In the records that follow, show each line where the word "Component" is present.

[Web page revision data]
________
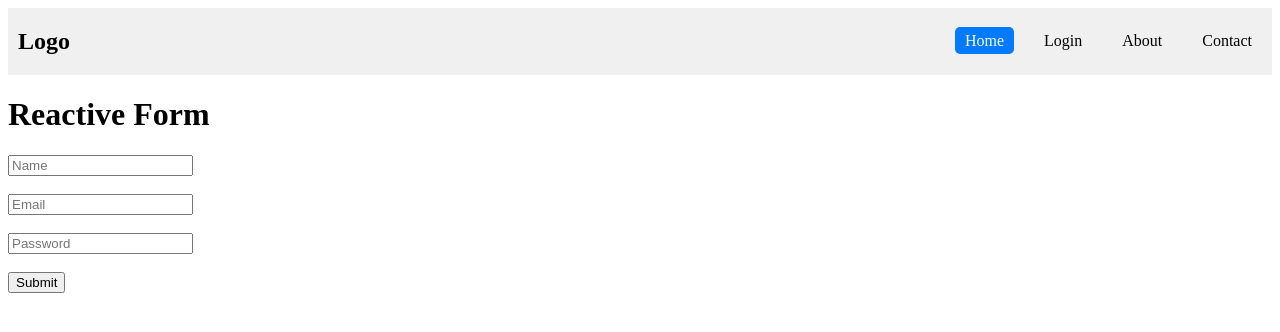
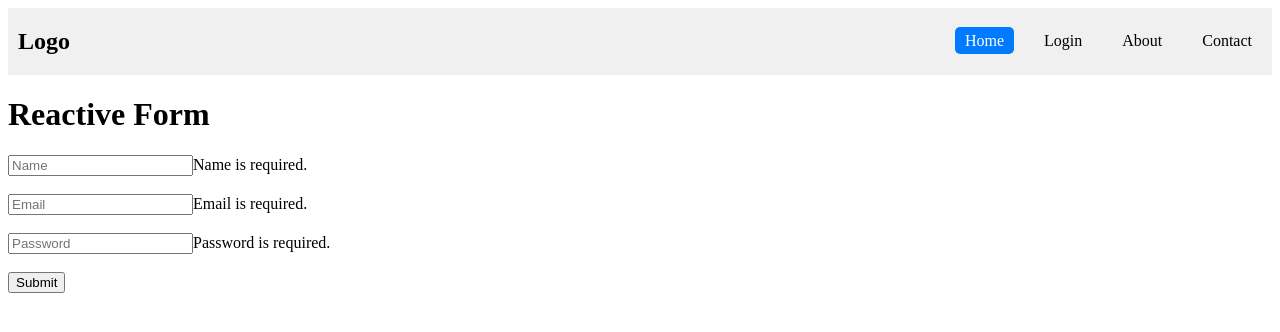
Before and after one commit to tasnimferdous/angular-tut, an Angular app: page / in a window 1280 px wide. Shown: the top 332 px of the page. Built offline with nearby package versions, Linux system fonts and the light colour scheme.

Commit message:
form validation

```diff
--- a/src/app/home/home.html
+++ b/src/app/home/home.html
@@ -2,10 +2,28 @@
 
 <form [formGroup] = "formProperties" (ngSubmit) = "onSubmit()">
   <input type="text" name="name" placeholder="Name" formControlName="name"/>
+  @if(name?.hasError('required')) {
+    <span>Name is required.</span>
+  }
+  @else if(name?.invalid && (name?.touched || name?.dirty)) {
+    <span>Provide a valid name.</span>
+  }
 <br><br>
   <input type="text" name="email" placeholder="Email" formControlName="email"/>
+  @if(email?.hasError('required')) {
+    <span>Email is required.</span>
+  }
+  @else if(email?.invalid && (email?.touched || email?.dirty)) {
+    <span>Provide a valid email address.</span>
+  }
 <br><br>
   <input type="password" name="password" placeholder="Password" formControlName="password"/>
+  @if(password?.hasError('required')) {
+    <span>Password is required.</span>
+  }
+  @else if(password?.invalid && (password?.touched || password?.dirty)) {
+    <span>Password must be at least 6 characters long.</span>
+  }
 <br><br>
   <button>Submit</button>
 </form>
--- a/src/app/home/home.ts
+++ b/src/app/home/home.ts
@@ -1,5 +1,5 @@
 import { Component } from '@angular/core';
-import { FormControl, FormGroup, ReactiveFormsModule } from '@angular/forms';
+import { FormControl, FormGroup, ReactiveFormsModule, Validators } from '@angular/forms';
 
 @Component({
   selector: 'app-home',
@@ -9,20 +9,22 @@ import { FormControl, FormGroup, ReactiveFormsModule } from '@angular/forms';
 })
 export class Home {
   formProperties = new FormGroup({
-    name: new FormControl(''),
-    email: new FormControl(''),
-    password: new FormControl(''),
+    name: new FormControl('', [Validators.required]),
+    email: new FormControl('', [Validators.required, Validators.email]),
+    password: new FormControl('', [Validators.required, Validators.minLength(6)]),
   });
 
   onSubmit() {
     console.log(this.formProperties.value);
-    console.log("Changing value");
-    this.formProperties.setValue({
-      name: "John Doe",
-      email: "john.doe@example.com",
-      password: "kjhgdfgdfgdfg",
-    })
-    console.log("After changing value");
-    console.log(this.formProperties.value);
+  }
+
+  get name() {
+    return this.formProperties.get('name');
+  }
+  get email() {
+    return this.formProperties.get('email');
+  }
+  get password() {
+    return this.formProperties.get('password');
   }
 }
```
________
- [ANSWER TO THIS PROBLEM]
 import { Component } from '@angular/core';
 @Component({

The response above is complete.